Lamaze, parenting classes, prenatal yoga…don’t forget the dog. Whether you are expecting or already have a baby at home, preparing the family dog and knowing how to identify when the dog is stressed can help prevent a possible bite. As a professional dog trainer, I love to see families and dogs living in harmony. Here are a few tips to prepare for the baby and to keep those kids safe!

Exercise and Enrichment
Before you were expecting, you already had a kid (a fur kid that is). Often the concern is that the dog will be jealous or simply that you will have less time to spend with Fido. There is a great solution for that! As much as possible, try to maintain an exercise routine with the dog- walks, trips to the park. When family comes to visit, extra walks or fetch time are a great help. Dog walkers or dog daycare can also be another option to keep your dog well exercised and tuckered.

Also if Fido has been grazing from a dog bowl, get interactive toys that dispense kibble or treats to keep the dog stimulated. Check out for great treat dispensing toys. Do keep in mind that any dog is more likely to guard resources like toys or chewies from children.

Preparing for Baby
New babies are very interesting to most dogs, they have a unique smell, sound and movement that the dog may or may not have experience before. A great way to acclimate a dog to the noise of a baby crying (which can be stressful for people and dogs) is to get a CD called “Sounds of Baby”. You can play the CD softly for a few minutes and reward the dog with treats. Play the CD for extended periods at louder levels every few days. Even crying isn’t so bad!

New equipment is all over the house, and the nursery has a host of new smells. Allow the dog to check things out, listen and watch things that shake or play music, and be rewarded for coming when called off of the equipment or simply be rewarded for being brave and investigating.

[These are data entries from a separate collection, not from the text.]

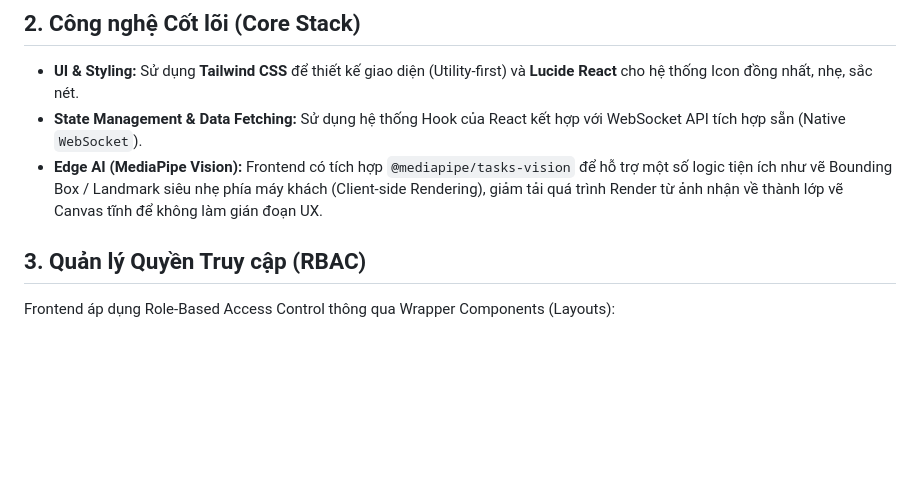
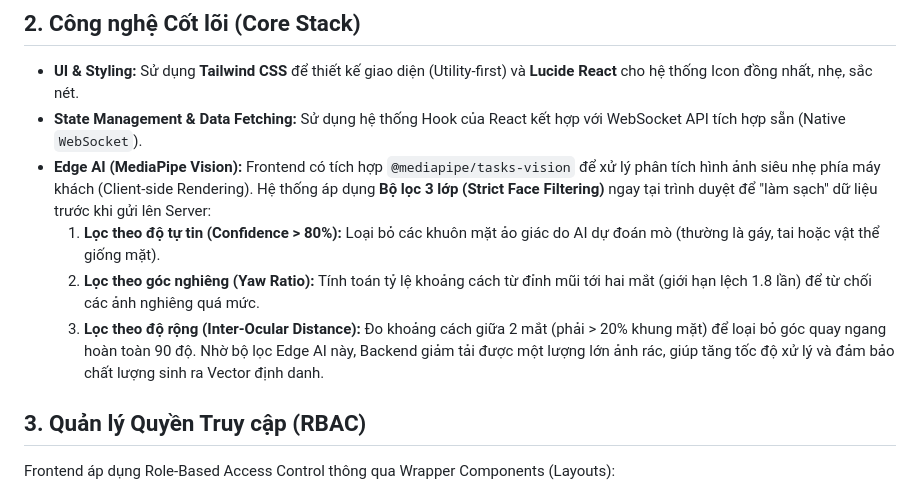
Before and after one commit to hotrungtruc/CustomerLens, a Markdown page: docs/frontend_architecture.md, the part around the change. Drawn GitHub-style; blank space fills up the shorter version.

```diff
--- a/docs/frontend_architecture.md
+++ b/docs/frontend_architecture.md
@@ -17,7 +17,11 @@ Toàn bộ Source Code Frontend nằm trong `frontend/src/app`. Dưới đây l
 
 - **UI & Styling:** Sử dụng **Tailwind CSS** để thiết kế giao diện (Utility-first) và **Lucide React** cho hệ thống Icon đồng nhất, nhẹ, sắc nét.
 - **State Management & Data Fetching:** Sử dụng hệ thống Hook của React kết hợp với WebSocket API tích hợp sẵn (Native `WebSocket`).
-- **Edge AI (MediaPipe Vision):** Frontend có tích hợp `@mediapipe/tasks-vision` để hỗ trợ một số logic tiện ích như vẽ Bounding Box / Landmark siêu nhẹ phía máy khách (Client-side Rendering), giảm tải quá trình Render từ ảnh nhận về thành lớp vẽ Canvas tĩnh để không làm gián đoạn UX.
+- **Edge AI (MediaPipe Vision):** Frontend có tích hợp `@mediapipe/tasks-vision` để xử lý phân tích hình ảnh siêu nhẹ phía máy khách (Client-side Rendering). Hệ thống áp dụng **Bộ lọc 3 lớp (Strict Face Filtering)** ngay tại trình duyệt để "làm sạch" dữ liệu trước khi gửi lên Server:
+  1. **Lọc theo độ tự tin (Confidence > 80%):** Loại bỏ các khuôn mặt ảo giác do AI dự đoán mò (thường là gáy, tai hoặc vật thể giống mặt).
+  2. **Lọc theo góc nghiêng (Yaw Ratio):** Tính toán tỷ lệ khoảng cách từ đỉnh mũi tới hai mắt (giới hạn lệch 1.8 lần) để từ chối các ảnh nghiêng quá mức.
+  3. **Lọc theo độ rộng (Inter-Ocular Distance):** Đo khoảng cách giữa 2 mắt (phải > 20% khung mặt) để loại bỏ góc quay ngang hoàn toàn 90 độ.
+  Nhờ bộ lọc Edge AI này, Backend giảm tải được một lượng lớn ảnh rác, giúp tăng tốc độ xử lý và đảm bảo chất lượng sinh ra Vector định danh.
 
 ## 3. Quản lý Quyền Truy cập (RBAC)
 
```
Also changed, not shown: docs/ai_pipeline.md (+8 -0 lines).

Introducing Baby to Dog
This is perhaps the most anticipated question, “How do I introduce my dog to the baby?” Don’t over-think it. Allow the dog to sniff the baby, reward the dog for being appropriate and move on. If you don’t allow an initial greeting, this could make the baby THAT much more interesting. If you bring home a blanket from the hospital, allow the dog to sniff and feed the dog treats.

Training Tricks of the Trade
Here are a few skills that we think are essential to making life with dogs and babies smooth sailing.
Go to your Bed: This is great to train your dog to do, especially if they are used to lounging next to you on the couch. This gives the dog a place to be to relax and chew, and gives new parents space to nurse or feed the baby.

Down Stay: Great when you need the dog to be in a place while you do what you need to do. Practice this one on a dog bed or on a blanket.

Off/Leave it: This means back off until invited to “take it”. This can be helpful in teaching a dog to not pick up or to drop food, toys or pacifiers that look like fun to chew.

Body Language
Once you do the initial meet and greet with dog and baby, the most important thing is to watch your dog’s body language. Dogs will communicate when they are uncomfortable by subtle to very obvious signs. In general, a dog that is relaxed has an open mouth, their tail is wagging low and slow, and their eyes are squinty and blinking. A dog that is uncomfortable may first be stiff or still, mouth closed, tail can be high or held low. Growling, snapping or biting may then follow to further warn child or baby to back off. Other signs of stress include panting, pacing, shaking off as if wet, eyes bulging or a regression in house training. Once the baby begins to crawl, families may see more stress signals, so be on the look out once the baby becomes mobile.

Many times the dog will give multiple signals and will only bite after initial warnings have been ignored. If you see any stiffness this can be the first signal that your dog is not relaxed and they should be managed or given a break in a kid free zone. We recommend that you not reprimand or correct a dog that is trying to warn you (otherwise, you will have a dog that gives you less warning and still isn’t comfortable). If you have concerns, please contact a certified pet dog trainer using positive methods or behavior consultant at, or visit

by Leigh Siegfried

Leigh Siegfried is a Certified Pet Dog Trainer and Behavior Counselor and a presenter for the only nationally recognized and endorsed prenatal dog-baby prep program, Dogs & Storks™. She offers dog/baby prep workshops and consultations and specializes in training and behavior modification for family dogs in Northern Virginia. For more information or workshop dates visit